Which lines of the data below contain "iconset"? Please show them all.
Top of STORED DATA
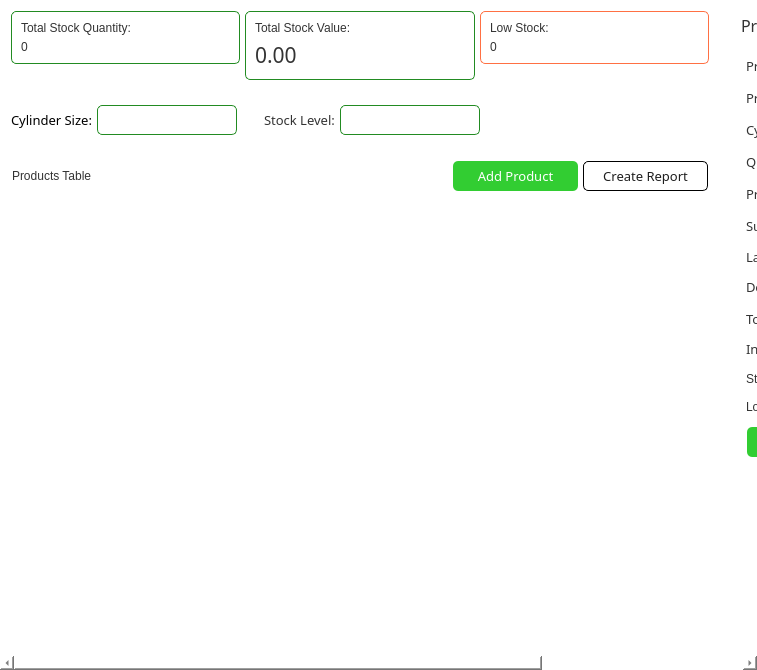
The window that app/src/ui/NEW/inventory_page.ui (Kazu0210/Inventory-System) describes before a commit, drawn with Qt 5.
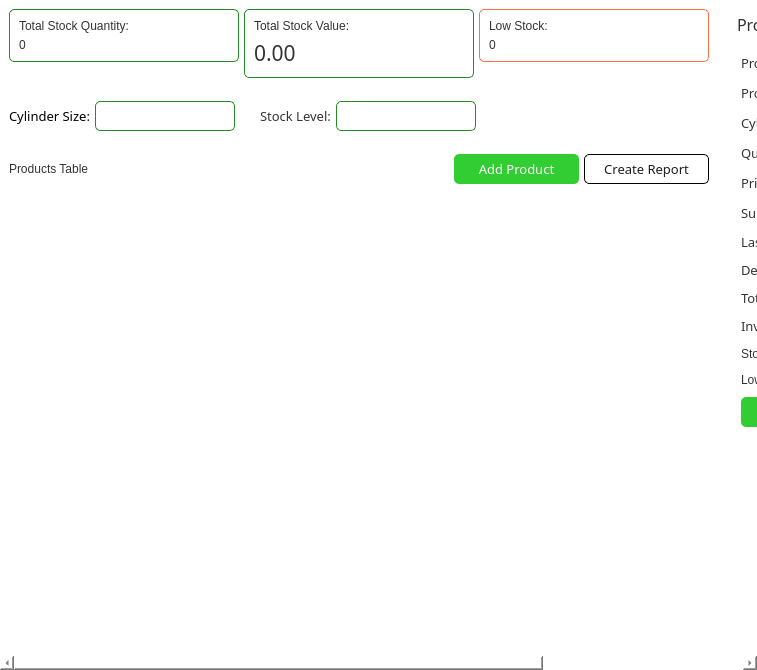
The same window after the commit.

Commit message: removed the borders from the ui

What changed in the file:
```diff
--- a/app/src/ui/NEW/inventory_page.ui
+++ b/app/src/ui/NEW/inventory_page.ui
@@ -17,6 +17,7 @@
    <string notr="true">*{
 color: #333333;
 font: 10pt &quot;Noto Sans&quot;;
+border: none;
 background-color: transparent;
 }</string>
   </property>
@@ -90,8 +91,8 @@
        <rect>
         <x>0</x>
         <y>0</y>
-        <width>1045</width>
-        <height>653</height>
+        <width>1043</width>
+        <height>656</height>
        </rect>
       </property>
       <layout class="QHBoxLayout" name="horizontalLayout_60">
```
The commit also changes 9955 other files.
Bottom of STORED DATA
Top of STORED DATA
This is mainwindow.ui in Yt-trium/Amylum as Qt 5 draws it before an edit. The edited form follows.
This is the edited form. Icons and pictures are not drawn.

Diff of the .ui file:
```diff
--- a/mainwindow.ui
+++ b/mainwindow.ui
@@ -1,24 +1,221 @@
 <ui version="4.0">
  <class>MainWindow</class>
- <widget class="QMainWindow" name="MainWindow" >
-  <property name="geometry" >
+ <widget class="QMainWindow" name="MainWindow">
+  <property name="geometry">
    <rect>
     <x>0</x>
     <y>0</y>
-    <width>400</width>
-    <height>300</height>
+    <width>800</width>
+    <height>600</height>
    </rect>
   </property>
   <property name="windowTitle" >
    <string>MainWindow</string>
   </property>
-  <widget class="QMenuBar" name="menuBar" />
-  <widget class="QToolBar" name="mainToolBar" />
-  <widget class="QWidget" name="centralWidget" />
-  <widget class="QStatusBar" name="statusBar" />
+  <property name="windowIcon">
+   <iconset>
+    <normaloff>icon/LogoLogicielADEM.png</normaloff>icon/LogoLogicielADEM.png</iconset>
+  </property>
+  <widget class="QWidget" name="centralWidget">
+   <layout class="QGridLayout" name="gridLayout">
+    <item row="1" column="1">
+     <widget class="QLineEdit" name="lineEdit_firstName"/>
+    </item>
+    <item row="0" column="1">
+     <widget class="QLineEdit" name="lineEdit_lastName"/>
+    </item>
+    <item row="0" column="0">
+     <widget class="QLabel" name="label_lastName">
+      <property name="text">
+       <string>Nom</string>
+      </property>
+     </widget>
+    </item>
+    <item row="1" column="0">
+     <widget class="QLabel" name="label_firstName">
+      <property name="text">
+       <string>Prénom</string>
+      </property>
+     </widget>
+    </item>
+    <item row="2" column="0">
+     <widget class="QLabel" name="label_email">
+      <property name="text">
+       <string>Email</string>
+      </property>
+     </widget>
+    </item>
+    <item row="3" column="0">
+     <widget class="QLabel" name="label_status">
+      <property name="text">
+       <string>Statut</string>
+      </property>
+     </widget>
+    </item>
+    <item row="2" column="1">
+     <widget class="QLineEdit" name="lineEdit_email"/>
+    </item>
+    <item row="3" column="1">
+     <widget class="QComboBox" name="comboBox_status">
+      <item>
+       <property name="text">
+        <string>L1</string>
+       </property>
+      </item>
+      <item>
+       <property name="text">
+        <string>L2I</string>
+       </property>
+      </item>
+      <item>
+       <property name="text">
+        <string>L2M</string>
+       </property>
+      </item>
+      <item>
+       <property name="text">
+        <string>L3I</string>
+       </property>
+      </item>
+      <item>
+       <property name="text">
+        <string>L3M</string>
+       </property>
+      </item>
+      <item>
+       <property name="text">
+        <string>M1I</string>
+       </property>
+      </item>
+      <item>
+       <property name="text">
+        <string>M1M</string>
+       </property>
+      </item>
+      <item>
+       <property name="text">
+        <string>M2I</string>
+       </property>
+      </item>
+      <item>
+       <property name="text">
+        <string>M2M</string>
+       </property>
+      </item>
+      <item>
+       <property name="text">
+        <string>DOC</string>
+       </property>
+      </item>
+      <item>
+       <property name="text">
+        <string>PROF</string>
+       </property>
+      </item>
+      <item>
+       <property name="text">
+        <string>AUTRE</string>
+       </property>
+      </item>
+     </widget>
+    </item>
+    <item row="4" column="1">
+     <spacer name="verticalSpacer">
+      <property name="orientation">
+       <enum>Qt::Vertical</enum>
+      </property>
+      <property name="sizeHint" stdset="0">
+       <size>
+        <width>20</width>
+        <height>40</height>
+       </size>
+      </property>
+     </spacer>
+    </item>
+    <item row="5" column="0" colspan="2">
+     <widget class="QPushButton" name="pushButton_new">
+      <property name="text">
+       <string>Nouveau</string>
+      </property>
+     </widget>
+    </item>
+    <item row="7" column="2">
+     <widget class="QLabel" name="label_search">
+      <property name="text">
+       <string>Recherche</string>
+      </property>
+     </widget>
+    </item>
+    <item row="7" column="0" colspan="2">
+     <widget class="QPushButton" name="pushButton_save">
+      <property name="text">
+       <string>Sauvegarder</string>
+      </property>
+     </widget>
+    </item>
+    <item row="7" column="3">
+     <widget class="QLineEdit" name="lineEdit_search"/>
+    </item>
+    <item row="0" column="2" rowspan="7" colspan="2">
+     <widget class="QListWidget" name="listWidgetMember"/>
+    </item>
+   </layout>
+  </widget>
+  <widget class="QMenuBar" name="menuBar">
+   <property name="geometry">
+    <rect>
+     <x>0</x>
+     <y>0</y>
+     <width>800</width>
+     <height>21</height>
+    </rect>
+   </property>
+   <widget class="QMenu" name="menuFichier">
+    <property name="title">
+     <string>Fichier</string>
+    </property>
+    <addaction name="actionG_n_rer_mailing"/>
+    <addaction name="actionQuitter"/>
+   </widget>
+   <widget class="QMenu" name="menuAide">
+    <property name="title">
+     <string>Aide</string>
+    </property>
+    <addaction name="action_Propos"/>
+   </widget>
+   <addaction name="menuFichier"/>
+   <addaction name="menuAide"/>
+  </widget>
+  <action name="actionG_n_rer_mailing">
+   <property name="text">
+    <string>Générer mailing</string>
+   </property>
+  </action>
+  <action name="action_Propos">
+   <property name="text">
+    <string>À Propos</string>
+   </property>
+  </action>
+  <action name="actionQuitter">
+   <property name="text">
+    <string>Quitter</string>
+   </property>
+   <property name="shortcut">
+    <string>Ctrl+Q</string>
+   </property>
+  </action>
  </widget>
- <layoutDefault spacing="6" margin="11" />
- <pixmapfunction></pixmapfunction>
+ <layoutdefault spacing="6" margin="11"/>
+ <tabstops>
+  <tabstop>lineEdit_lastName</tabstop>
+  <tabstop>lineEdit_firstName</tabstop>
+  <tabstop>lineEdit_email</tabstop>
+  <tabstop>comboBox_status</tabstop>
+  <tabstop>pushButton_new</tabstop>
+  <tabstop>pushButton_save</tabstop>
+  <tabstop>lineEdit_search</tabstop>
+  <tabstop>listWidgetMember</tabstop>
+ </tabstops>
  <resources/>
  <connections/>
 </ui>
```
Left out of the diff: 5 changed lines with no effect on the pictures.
Bottom of STORED DATA
Top of STORED DATA
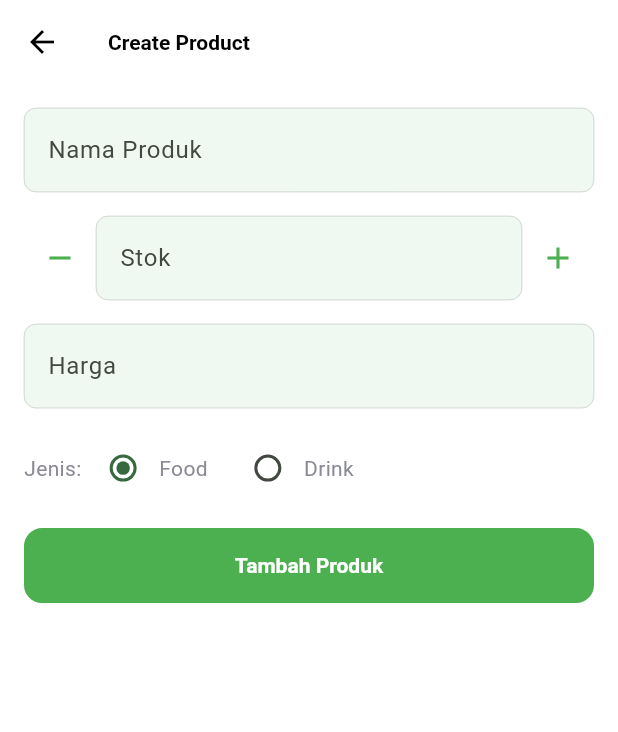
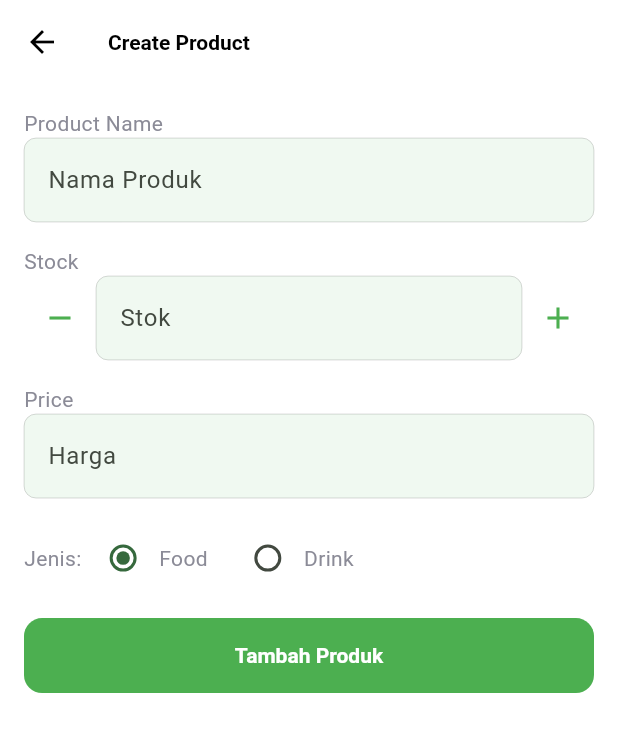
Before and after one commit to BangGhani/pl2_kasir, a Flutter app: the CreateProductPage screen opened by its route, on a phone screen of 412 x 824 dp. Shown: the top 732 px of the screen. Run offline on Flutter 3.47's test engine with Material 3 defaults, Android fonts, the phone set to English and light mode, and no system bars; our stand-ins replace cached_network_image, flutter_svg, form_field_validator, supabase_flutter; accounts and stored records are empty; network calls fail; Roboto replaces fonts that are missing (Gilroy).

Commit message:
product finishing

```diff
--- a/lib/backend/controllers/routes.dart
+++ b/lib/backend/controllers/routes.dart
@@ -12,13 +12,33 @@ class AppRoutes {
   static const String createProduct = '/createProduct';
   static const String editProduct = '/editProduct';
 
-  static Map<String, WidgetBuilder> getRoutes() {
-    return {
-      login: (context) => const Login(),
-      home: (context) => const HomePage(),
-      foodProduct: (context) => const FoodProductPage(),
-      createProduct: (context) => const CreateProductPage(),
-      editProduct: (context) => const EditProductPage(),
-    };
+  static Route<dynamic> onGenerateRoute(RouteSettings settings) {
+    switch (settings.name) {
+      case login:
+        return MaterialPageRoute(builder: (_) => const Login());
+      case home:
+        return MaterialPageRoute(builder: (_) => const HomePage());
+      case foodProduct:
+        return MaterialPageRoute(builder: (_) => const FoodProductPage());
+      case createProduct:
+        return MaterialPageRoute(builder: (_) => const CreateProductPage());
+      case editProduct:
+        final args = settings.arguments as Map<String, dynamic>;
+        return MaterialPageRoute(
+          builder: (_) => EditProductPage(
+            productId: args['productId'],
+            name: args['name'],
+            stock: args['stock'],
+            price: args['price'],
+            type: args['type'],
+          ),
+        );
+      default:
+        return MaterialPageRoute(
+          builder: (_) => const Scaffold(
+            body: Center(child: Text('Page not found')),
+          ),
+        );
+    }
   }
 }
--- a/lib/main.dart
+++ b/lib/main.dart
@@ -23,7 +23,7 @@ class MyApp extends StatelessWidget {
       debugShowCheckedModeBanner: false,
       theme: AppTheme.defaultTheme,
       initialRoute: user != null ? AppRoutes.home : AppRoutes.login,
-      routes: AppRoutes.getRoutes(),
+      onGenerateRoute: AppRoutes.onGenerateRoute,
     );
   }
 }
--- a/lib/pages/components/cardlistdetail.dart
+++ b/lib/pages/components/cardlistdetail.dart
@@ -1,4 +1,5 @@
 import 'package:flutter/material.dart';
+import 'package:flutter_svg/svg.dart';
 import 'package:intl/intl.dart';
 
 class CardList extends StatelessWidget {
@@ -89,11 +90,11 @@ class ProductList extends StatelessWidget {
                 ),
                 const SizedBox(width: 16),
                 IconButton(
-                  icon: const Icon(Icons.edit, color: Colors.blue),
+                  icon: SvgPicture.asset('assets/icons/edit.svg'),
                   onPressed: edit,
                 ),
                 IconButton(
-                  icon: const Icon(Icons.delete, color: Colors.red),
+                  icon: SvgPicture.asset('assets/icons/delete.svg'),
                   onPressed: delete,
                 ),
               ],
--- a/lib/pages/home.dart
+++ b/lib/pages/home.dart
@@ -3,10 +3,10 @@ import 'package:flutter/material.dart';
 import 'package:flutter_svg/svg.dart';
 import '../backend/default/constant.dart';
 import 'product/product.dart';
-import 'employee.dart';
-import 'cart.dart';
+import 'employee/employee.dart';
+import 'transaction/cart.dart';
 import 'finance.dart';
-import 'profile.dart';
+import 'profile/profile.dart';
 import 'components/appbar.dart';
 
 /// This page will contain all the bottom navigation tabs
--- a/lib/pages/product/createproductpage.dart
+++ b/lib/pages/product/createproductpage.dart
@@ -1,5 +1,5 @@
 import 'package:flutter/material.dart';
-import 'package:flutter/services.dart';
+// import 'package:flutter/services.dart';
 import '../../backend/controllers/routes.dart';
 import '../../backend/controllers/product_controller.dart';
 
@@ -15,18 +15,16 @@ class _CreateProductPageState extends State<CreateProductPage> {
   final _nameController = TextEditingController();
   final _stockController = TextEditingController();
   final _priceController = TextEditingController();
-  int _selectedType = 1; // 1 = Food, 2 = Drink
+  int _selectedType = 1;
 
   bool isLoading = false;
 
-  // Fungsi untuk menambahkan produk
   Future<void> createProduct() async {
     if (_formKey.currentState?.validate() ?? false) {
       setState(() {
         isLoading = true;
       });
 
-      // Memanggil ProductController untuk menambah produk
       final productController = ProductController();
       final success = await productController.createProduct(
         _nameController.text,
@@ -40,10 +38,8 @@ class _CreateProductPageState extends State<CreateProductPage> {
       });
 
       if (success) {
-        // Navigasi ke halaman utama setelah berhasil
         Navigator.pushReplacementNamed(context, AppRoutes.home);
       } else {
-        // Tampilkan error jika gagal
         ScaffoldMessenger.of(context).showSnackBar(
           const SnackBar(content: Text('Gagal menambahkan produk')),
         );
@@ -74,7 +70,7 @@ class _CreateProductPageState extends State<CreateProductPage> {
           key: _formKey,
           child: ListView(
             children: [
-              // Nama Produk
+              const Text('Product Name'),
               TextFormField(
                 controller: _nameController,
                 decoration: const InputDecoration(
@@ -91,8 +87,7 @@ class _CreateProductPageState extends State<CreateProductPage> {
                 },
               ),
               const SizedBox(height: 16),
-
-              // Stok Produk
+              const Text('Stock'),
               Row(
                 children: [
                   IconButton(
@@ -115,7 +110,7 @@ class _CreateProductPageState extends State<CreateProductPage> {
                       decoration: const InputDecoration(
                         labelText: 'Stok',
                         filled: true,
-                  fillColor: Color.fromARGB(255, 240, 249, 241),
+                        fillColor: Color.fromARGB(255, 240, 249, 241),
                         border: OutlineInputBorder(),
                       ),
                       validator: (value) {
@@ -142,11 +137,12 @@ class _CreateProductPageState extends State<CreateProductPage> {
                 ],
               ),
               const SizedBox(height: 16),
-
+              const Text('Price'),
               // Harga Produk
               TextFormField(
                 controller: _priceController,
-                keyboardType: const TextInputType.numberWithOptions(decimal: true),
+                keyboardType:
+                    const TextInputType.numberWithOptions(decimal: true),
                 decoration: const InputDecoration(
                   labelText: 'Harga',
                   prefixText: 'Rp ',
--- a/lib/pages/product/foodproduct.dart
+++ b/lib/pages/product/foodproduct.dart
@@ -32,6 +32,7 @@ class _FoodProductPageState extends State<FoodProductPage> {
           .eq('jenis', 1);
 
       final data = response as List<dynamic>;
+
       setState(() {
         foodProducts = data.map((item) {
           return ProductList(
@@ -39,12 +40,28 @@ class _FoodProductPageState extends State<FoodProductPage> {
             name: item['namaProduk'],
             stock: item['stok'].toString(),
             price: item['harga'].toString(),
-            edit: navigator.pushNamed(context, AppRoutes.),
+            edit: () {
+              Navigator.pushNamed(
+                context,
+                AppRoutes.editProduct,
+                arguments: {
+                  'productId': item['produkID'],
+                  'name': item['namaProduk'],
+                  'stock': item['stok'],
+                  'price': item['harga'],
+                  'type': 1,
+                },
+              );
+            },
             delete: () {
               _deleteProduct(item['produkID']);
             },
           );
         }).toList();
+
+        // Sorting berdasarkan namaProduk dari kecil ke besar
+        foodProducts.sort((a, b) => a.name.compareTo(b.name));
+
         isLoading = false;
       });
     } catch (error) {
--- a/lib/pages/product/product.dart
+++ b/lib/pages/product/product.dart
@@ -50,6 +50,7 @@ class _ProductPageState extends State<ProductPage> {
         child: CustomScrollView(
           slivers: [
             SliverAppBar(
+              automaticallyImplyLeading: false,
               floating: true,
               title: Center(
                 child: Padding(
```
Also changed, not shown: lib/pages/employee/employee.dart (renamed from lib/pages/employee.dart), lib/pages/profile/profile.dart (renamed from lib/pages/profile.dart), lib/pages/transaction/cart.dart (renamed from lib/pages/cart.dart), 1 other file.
Bottom of STORED DATA
◆ EXERCISE OUTPUT:
+   <iconset>
+    <normaloff>icon/LogoLogicielADEM.png</normaloff>icon/LogoLogicielADEM.png</iconset>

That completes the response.